“The world of banking is very different than it used to be,” he said, citing the complex geopolitical situation, the economy and the enhanced role of central banks, including the increased convergence of the European Central Bank and the U.S. Federal Reserve.
A more recent trend has been inflation, which was not part of the conversation even two years ago, he said. Now, everyone is aware of “the confusing time we’re going through with all the headwinds”: supply chain disruptions leading to higher prices; a hawkish Fed; and the Russian invasion of Ukraine triggering a crisis for both energy and refugees, especially in Europe. At the same time, “the U.S. economy is doing really well,” with BNP Paribas economists predicting 3% GDP growth in 2022.
“In spite of inflation and consumer confidence being more volatile, households are continuing to spend,” Fillion said. “This economy is still benefiting from a stimulus dimension.” That matters, he said, since some 70% of U.S. GDP is driven by consumption.
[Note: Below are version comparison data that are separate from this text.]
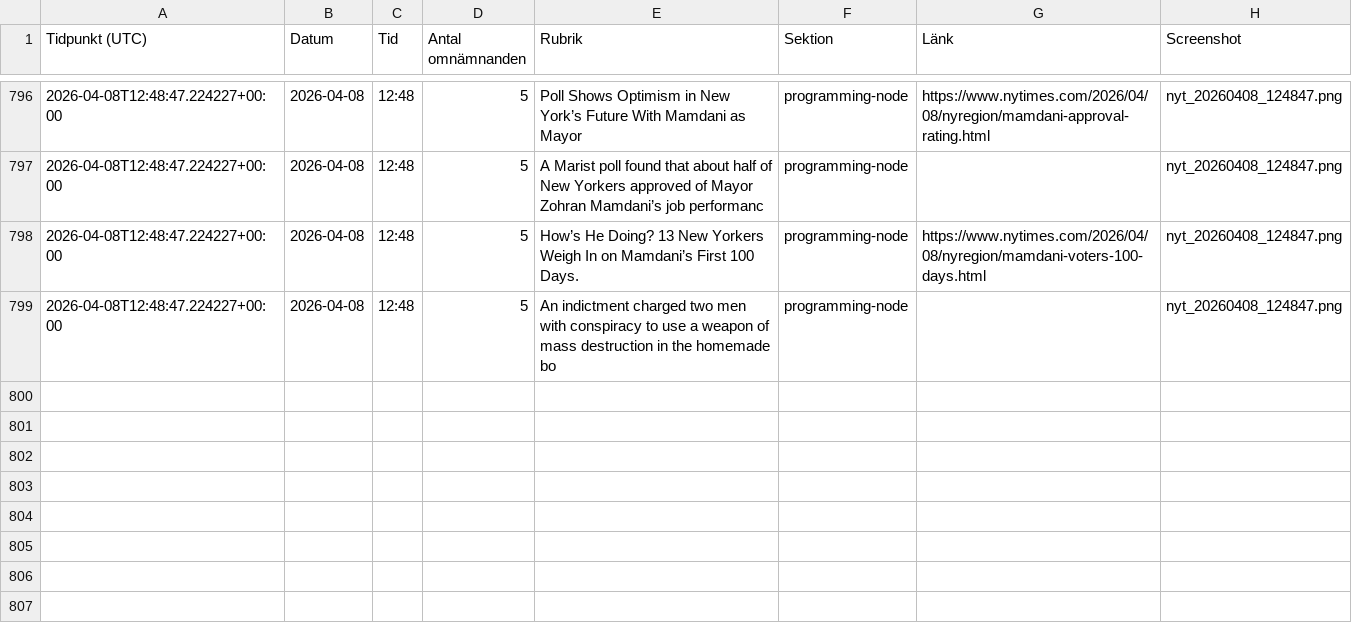
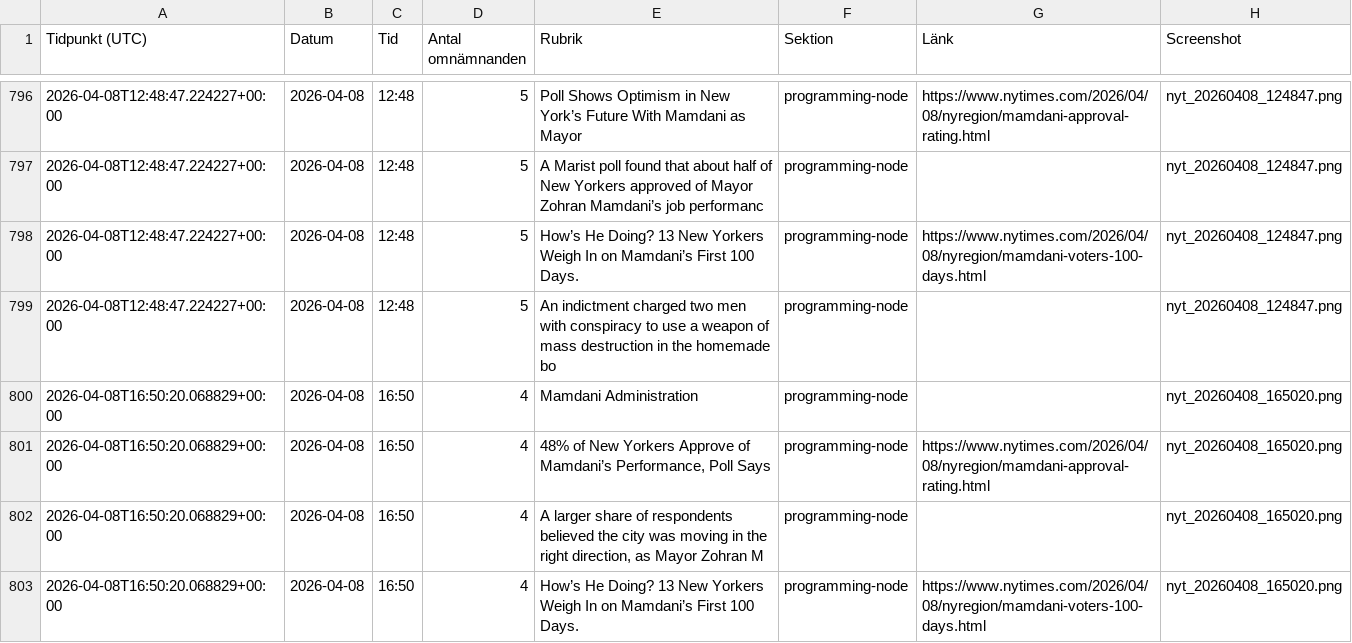
Before and after one commit to rikardlinde/nyt-mamdani-tracker, a CSV file: data/mamdani_mentions.csv, drawn as a sheet; only a part is shown, gaps mark what is left out; the diff names each change by its address in the sheet, - before the commit and + after, or states it on an @@ line.

```diff
--- a/data/mamdani_mentions.csv
+++ b/data/mamdani_mentions.csv
+row 800: 2026-04-08T16:50:20.068829+00:00 | 2026-04-08 | 16:50 | 4 | Mamdani Administration | programming-node |  | nyt_20260408_165020.png
+row 801: 2026-04-08T16:50:20.068829+00:00 | 2026-04-08 | 16:50 | 4 | 48% of New Yorkers Approve of Mamdani’s Performance, Poll Says | programming-node | https://www.nytimes.com/2026/04/08/nyregion/mamdani-approval-rating.html | nyt_20260408_165020.png
+row 802: 2026-04-08T16:50:20.068829+00:00 | 2026-04-08 | 16:50 | 4 | A larger share of respondents believed the city was moving in the right direction, as Mayor Zohran M | programming-node |  | nyt_20260408_165020.png
+row 803: 2026-04-08T16:50:20.068829+00:00 | 2026-04-08 | 16:50 | 4 | How’s He Doing? 13 New Yorkers Weigh In on Mamdani’s First 100 Days. | programming-node | https://www.nytimes.com/2026/04/08/nyregion/mamdani-voters-100-days.html | nyt_20260408_165020.png
```
Also changed, not shown: 2 other files.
And although BNP Paribas is divesting Bank of the West, the bank still expects to maintain a large presence in the U.S., where it has 5,000 employees, Fillion said. It has grown recently through bolt-on acquisitions in its markets unit, such as Deutsche Bank’s prime brokerage, which brought electronic trading execution to BNP Paribas. The bank also signed an agreement to take over as many of Credit Suisse’s prime brokerage clients who want to move over to BNP after the Swiss bank said it would exit that business. The equity-research firm Exane, of which BNP Paribas recently bought the other half it didn’t already own, will also be expanding into the U.S. from its base in Europe.
How competitors are faring
BNP Paribas is not the only European-based bank moving away from serving U.S. retail customers.
“I think the European banks are all facing profitability pressures,” Hanley said. “A lot of them are withdrawing and rethinking the U.S. retail banking market because it’s not generating the returns they need.”
The strategy now, Hanley said, is to shift toward the higher end of the income scale. “In the future, I think overseas banks coming into the U.S. will concentrate on wealthy people,” he said, citing UBS’s acquisition of the robo advisor Wealthfront and HSBC’s strategy of placing branches in places where rich clients have overseas banking needs.
High-net-worth consumers continue to spend; they tend to buy things that need financing, like real estate; and they are less susceptible to inflation because they own assets that tend to appreciate in price, like stocks. All of this makes them uniquely positioned to be good clients right now, especially since, as Visa Chief Economist Wayne Best noted, the affluent have a spending-demand backlog of a quarter of a trillion dollars right now, much of which they plan to use for travel and other high-ticket items.
“Growth rates are higher in Asia and the U.S. than they are in Europe,” Hanley said. European banks “have to go abroad because it’s where the growth rates are. But they have found they can’t compete by trying to be mainstream competitors, so they’re going niche.”